Sales trends up to end of January 2019
Figures from the SMMT show diesel car sales down in January 2019 finishing the month on 29.1%. In 4 of the last 6 months since august 2018 diesel share has been under 30% .
Falling sales in for the full year of 2018 had stabilised at 31.7%, just under a third of the market. It appears under 20% of private buyers are choosing diesel but over 40% of fleet buyers remain committed to the dirty fuel and are stabilising its decline.
From September 2019 all diesels have to pass a real world emissions test called RDE. This was going to cut the number of diesels still legal to sell anyway but a recent court ruling may mean these diesels have to pass the 2015 Euro 6 limit of a maximum of 80mg/km on the road.
4Dieselmakers had previously persuaded the EU to help dirty diesels cars pass the test by allowing them to call anything under 163mg/km legal. The court ruled that the EU commission acted illegally in raising the limit above 80mg for the real world test. If upheld fewer diesels will be on sale from September 2019 and cleaning up survivors will make them more expensive to build and run.
AFV – hybrid, plugin hybrid & electric
Hybrid, Plugin hybrid (PHEV) sales have been hit by the withdrawl of many end of life models from Germany when new WLTP testing became mandatory in September 2018. New replacement models for Golf, Passat and 3 series will return later in 2019. Electric vehicles form a small but growing share of AFV sales so we cover them below.
Electric cars end 2018 with just under 0.7% share of the UK car market share with sales of 15,474 cars up 13.8% on 2017.

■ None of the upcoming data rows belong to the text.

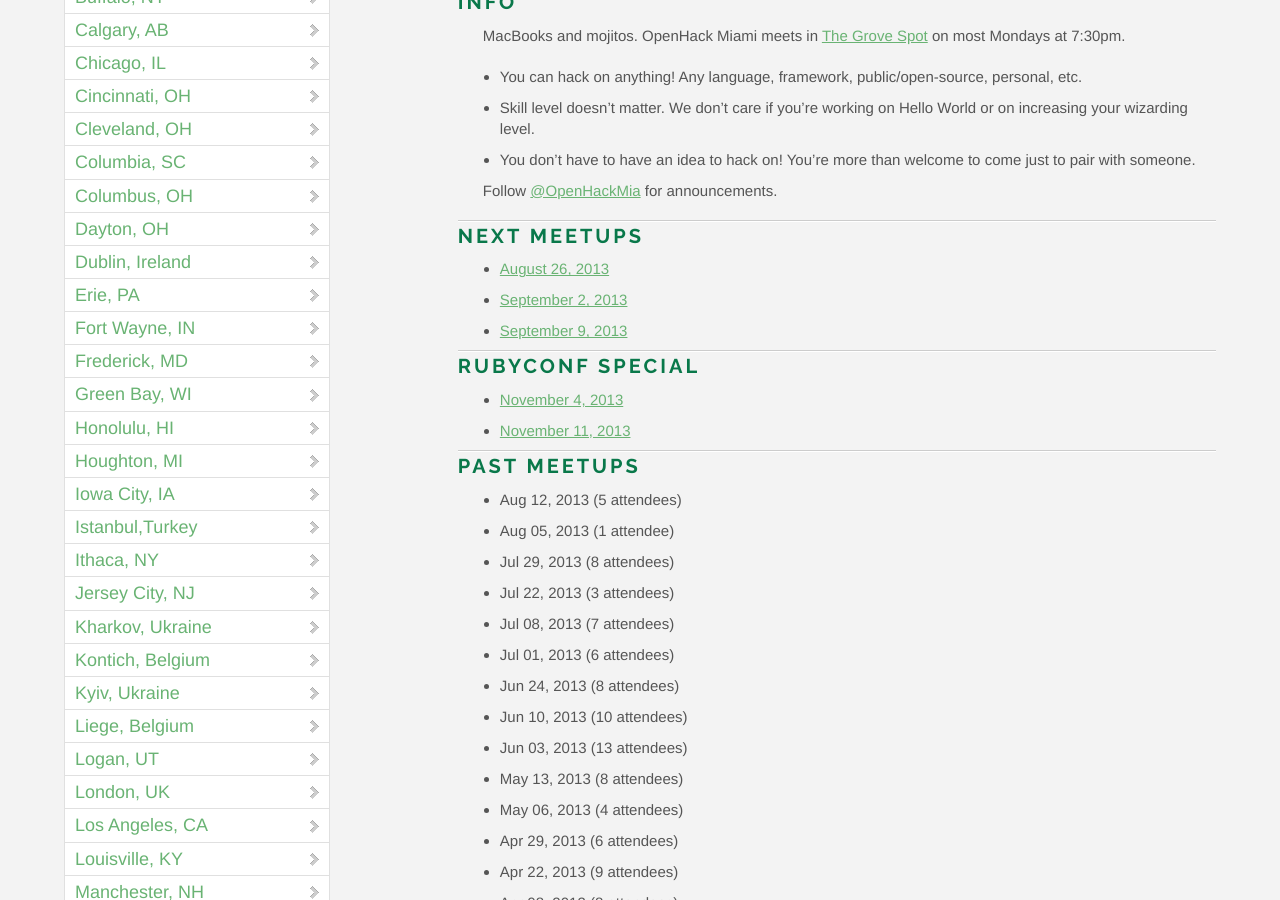
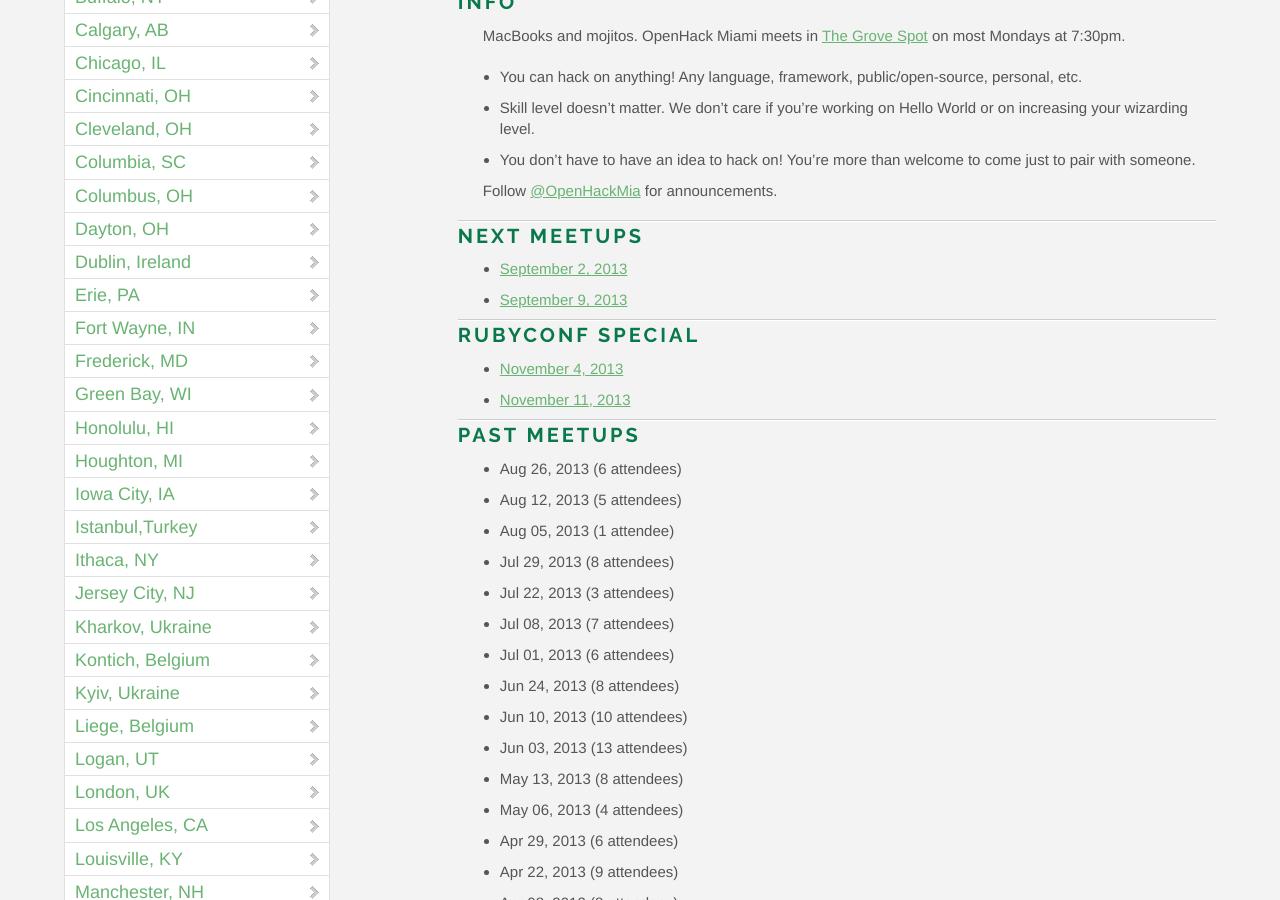
Before and after one commit to OpenHack/openhack.github.com, a Jekyll site: the page built from miami/index.markdown, in a window 1280 px wide and 900 px high, scrolled down 733 px. Built offline with Jekyll 4.4.1, drawn with Linux system fonts in a browser that asks for light colours; nearby versions of some CDN libraries; Markdown is read by kramdown in place of the engine named in the settings; comment, search, counter and statistics services are not loaded.

Commit message:
attendee info for the last miami meetup

```diff
--- a/miami/index.markdown
+++ b/miami/index.markdown
@@ -19,7 +19,6 @@ Follow [@OpenHackMia](http://twitter.com/openhackmia) for announcements.
 
 ### Next meetups
 
-* [August 26, 2013](http://www.meetup.com/miamirb/events/135917302/)
 * [September 2, 2013](http://www.meetup.com/miamirb/events/135917472/)
 * [September 9, 2013](http://www.meetup.com/miamirb/events/135917552/)
 
@@ -30,6 +29,7 @@ Follow [@OpenHackMia](http://twitter.com/openhackmia) for announcements.
 
 ### Past meetups
 
+* Aug 26, 2013 (6 attendees)
 * Aug 12, 2013 (5 attendees)
 * Aug 05, 2013 (1 attendee)
 * Jul 29, 2013 (8 attendees)
```
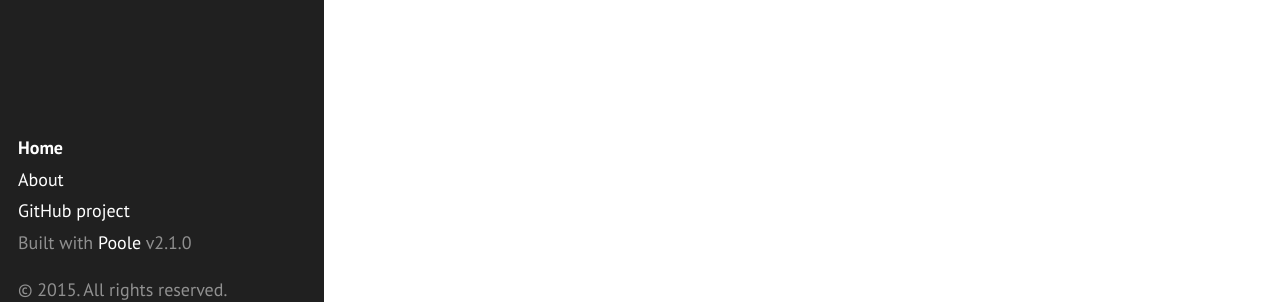
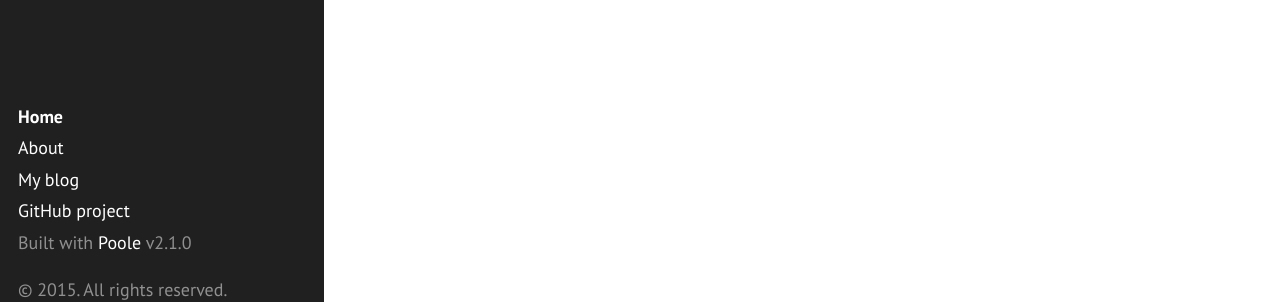
Before and after one commit to OskarKlintrotSkolarbeteWP14/2dv607.oskarklintrot.se, a Jekyll site: the page built from index.html, in a window 1280 px wide. Shown: the part 561-863 px from the top of the page. Built offline with Jekyll 4.4.1, drawn with Linux system fonts in a browser that asks for light colours; Markdown is read by kramdown in place of the engine named in the settings; the list of posts is cut into pages by our own code.

Commit message:
Update sidebar.html

```diff
--- a/_includes/sidebar.html
+++ b/_includes/sidebar.html
@@ -26,6 +26,7 @@
           {% endif %}
         {% endfor %}
 
+        <a class="sidebar-nav-item" href="/blog">My blog</a>
         <a class="sidebar-nav-item" href="{{ site.github.repo }}">GitHub project</a>
         <span class="sidebar-nav-item">Built with <a href="https://github.com/poole/hyde">Poole</a> v{{ site.version }}</span>
       </nav>
```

EV sales for the month of January 2019 are up a more impressive 110% to compared to January 2019 but market share is still under 1% at 0.8%. The gap between diesel & pure EV share fell to 28.3% from 28.4% in December and 31.5% in November.
2019 will see more segments of the car market offering an EV option and production of long range EV’s slowly increasing in 2019. Production should power ramp up after 2019 becoming significant from the end of 2020 onwards. UK EV sales would be doing well to double to 2% in 2019.
Key models to watch for 2019 are the :
- Tesla model 3 (arriving in Europe in Q1 and UK in Q3 or Q4)
- Hyundai Kona (on sale now but with a 10 month waiting list for delivery)
- Kia Niro and Soul EV siblings of the Kona also likely to have long wait times when they arrive in April and Summer respectively
- Jaguar I-Pace on sale now ( 12 week delivery for factory orders)
- Audi e-Tron due in Europe in spring
- Vapourware Mercedes EQC and BMW will probably not reach customers till 2020
- There are waiting lists and limited production for all these EVs